What you need to do »
The entries below must be copied exactly as they are.
***** Data under study
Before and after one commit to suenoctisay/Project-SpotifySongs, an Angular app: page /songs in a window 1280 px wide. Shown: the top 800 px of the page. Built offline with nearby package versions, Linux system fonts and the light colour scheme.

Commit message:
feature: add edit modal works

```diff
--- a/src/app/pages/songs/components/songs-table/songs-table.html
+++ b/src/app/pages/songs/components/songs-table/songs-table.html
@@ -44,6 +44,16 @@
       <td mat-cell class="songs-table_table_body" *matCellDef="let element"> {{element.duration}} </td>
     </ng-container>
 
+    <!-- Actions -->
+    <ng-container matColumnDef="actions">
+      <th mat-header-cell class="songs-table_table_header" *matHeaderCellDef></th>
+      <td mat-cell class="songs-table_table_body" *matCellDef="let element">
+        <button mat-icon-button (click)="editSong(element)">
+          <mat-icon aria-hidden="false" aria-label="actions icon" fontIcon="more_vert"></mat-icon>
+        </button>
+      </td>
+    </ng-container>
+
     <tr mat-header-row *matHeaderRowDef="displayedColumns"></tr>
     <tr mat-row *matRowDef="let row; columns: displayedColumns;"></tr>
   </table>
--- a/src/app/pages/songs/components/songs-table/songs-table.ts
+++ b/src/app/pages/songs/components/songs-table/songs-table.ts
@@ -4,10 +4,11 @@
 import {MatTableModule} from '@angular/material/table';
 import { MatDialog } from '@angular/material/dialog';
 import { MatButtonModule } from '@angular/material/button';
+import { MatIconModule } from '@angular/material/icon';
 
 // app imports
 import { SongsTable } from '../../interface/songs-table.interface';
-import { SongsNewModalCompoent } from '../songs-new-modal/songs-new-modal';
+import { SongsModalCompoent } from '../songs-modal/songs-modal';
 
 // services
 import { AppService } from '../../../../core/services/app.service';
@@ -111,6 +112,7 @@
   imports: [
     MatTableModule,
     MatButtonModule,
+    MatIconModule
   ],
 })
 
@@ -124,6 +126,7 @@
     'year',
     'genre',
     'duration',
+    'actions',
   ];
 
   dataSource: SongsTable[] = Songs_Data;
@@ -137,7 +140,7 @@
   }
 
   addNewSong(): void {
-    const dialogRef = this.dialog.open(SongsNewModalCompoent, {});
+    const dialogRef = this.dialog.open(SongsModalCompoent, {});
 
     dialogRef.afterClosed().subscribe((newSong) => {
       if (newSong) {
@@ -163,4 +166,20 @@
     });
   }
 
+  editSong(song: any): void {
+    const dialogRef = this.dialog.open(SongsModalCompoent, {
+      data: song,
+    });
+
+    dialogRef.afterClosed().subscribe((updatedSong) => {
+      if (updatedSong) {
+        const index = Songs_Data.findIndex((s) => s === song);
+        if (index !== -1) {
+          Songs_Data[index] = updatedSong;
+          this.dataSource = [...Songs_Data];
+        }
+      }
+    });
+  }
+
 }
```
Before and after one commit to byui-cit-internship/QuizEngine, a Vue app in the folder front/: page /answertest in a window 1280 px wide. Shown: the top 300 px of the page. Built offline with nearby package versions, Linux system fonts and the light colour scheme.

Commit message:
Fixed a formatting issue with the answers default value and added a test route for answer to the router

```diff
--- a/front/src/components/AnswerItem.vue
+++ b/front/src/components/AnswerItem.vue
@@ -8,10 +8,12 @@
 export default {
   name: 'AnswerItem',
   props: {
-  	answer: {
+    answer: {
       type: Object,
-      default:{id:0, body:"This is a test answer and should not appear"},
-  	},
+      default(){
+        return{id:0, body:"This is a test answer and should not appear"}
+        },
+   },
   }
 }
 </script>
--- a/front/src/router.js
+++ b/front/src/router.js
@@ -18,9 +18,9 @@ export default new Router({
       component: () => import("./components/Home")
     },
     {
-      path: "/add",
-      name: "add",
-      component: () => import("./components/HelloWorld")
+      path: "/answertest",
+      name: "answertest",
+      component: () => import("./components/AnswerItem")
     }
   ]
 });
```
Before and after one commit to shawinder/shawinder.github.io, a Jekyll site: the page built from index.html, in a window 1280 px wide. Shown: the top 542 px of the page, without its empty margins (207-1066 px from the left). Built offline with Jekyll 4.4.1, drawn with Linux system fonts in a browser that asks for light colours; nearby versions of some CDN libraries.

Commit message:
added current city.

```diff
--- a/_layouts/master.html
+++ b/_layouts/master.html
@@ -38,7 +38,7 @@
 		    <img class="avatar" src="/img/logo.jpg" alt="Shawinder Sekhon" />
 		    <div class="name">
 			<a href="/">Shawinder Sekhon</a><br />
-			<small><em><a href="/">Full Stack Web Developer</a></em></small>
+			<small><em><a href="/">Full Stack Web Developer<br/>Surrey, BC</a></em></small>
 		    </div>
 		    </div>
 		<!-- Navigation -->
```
**********
Answer »
Before and after one commit to suenoctisay/Project-SpotifySongs, an Angular app: page /songs in a window 1280 px wide. Shown: the top 800 px of the page. Built offline with nearby package versions, Linux system fonts and the light colour scheme.

Commit message:
feature: add edit modal works

```diff
--- a/src/app/pages/songs/components/songs-table/songs-table.html
+++ b/src/app/pages/songs/components/songs-table/songs-table.html
@@ -44,6 +44,16 @@
       <td mat-cell class="songs-table_table_body" *matCellDef="let element"> {{element.duration}} </td>
     </ng-container>
 
+    <!-- Actions -->
+    <ng-container matColumnDef="actions">
+      <th mat-header-cell class="songs-table_table_header" *matHeaderCellDef></th>
+      <td mat-cell class="songs-table_table_body" *matCellDef="let element">
+        <button mat-icon-button (click)="editSong(element)">
+          <mat-icon aria-hidden="false" aria-label="actions icon" fontIcon="more_vert"></mat-icon>
+        </button>
+      </td>
+    </ng-container>
+
     <tr mat-header-row *matHeaderRowDef="displayedColumns"></tr>
     <tr mat-row *matRowDef="let row; columns: displayedColumns;"></tr>
   </table>
--- a/src/app/pages/songs/components/songs-table/songs-table.ts
+++ b/src/app/pages/songs/components/songs-table/songs-table.ts
@@ -4,10 +4,11 @@
 import {MatTableModule} from '@angular/material/table';
 import { MatDialog } from '@angular/material/dialog';
 import { MatButtonModule } from '@angular/material/button';
+import { MatIconModule } from '@angular/material/icon';
 
 // app imports
 import { SongsTable } from '../../interface/songs-table.interface';
-import { SongsNewModalCompoent } from '../songs-new-modal/songs-new-modal';
+import { SongsModalCompoent } from '../songs-modal/songs-modal';
 
 // services
 import { AppService } from '../../../../core/services/app.service';
@@ -111,6 +112,7 @@
   imports: [
     MatTableModule,
     MatButtonModule,
+    MatIconModule
   ],
 })
 
@@ -124,6 +126,7 @@
     'year',
     'genre',
     'duration',
+    'actions',
   ];
 
   dataSource: SongsTable[] = Songs_Data;
@@ -137,7 +140,7 @@
   }
 
   addNewSong(): void {
-    const dialogRef = this.dialog.open(SongsNewModalCompoent, {});
+    const dialogRef = this.dialog.open(SongsModalCompoent, {});
 
     dialogRef.afterClosed().subscribe((newSong) => {
       if (newSong) {
@@ -163,4 +166,20 @@
     });
   }
 
+  editSong(song: any): void {
+    const dialogRef = this.dialog.open(SongsModalCompoent, {
+      data: song,
+    });
+
+    dialogRef.afterClosed().subscribe((updatedSong) => {
+      if (updatedSong) {
+        const index = Songs_Data.findIndex((s) => s === song);
+        if (index !== -1) {
+          Songs_Data[index] = updatedSong;
+          this.dataSource = [...Songs_Data];
+        }
+      }
+    });
+  }
+
 }
```
Before and after one commit to byui-cit-internship/QuizEngine, a Vue app in the folder front/: page /answertest in a window 1280 px wide. Shown: the top 300 px of the page. Built offline with nearby package versions, Linux system fonts and the light colour scheme.

Commit message:
Fixed a formatting issue with the answers default value and added a test route for answer to the router

```diff
--- a/front/src/components/AnswerItem.vue
+++ b/front/src/components/AnswerItem.vue
@@ -8,10 +8,12 @@
 export default {
   name: 'AnswerItem',
   props: {
-  	answer: {
+    answer: {
       type: Object,
-      default:{id:0, body:"This is a test answer and should not appear"},
-  	},
+      default(){
+        return{id:0, body:"This is a test answer and should not appear"}
+        },
+   },
   }
 }
 </script>
--- a/front/src/router.js
+++ b/front/src/router.js
@@ -18,9 +18,9 @@ export default new Router({
       component: () => import("./components/Home")
     },
     {
-      path: "/add",
-      name: "add",
-      component: () => import("./components/HelloWorld")
+      path: "/answertest",
+      name: "answertest",
+      component: () => import("./components/AnswerItem")
     }
   ]
 });
```
Before and after one commit to shawinder/shawinder.github.io, a Jekyll site: the page built from index.html, in a window 1280 px wide. Shown: the top 542 px of the page, without its empty margins (207-1066 px from the left). Built offline with Jekyll 4.4.1, drawn with Linux system fonts in a browser that asks for light colours; nearby versions of some CDN libraries.

Commit message:
added current city.

```diff
--- a/_layouts/master.html
+++ b/_layouts/master.html
@@ -38,7 +38,7 @@
 		    <img class="avatar" src="/img/logo.jpg" alt="Shawinder Sekhon" />
 		    <div class="name">
 			<a href="/">Shawinder Sekhon</a><br />
-			<small><em><a href="/">Full Stack Web Developer</a></em></small>
+			<small><em><a href="/">Full Stack Web Developer<br/>Surrey, BC</a></em></small>
 		    </div>
 		    </div>
 		<!-- Navigation -->
```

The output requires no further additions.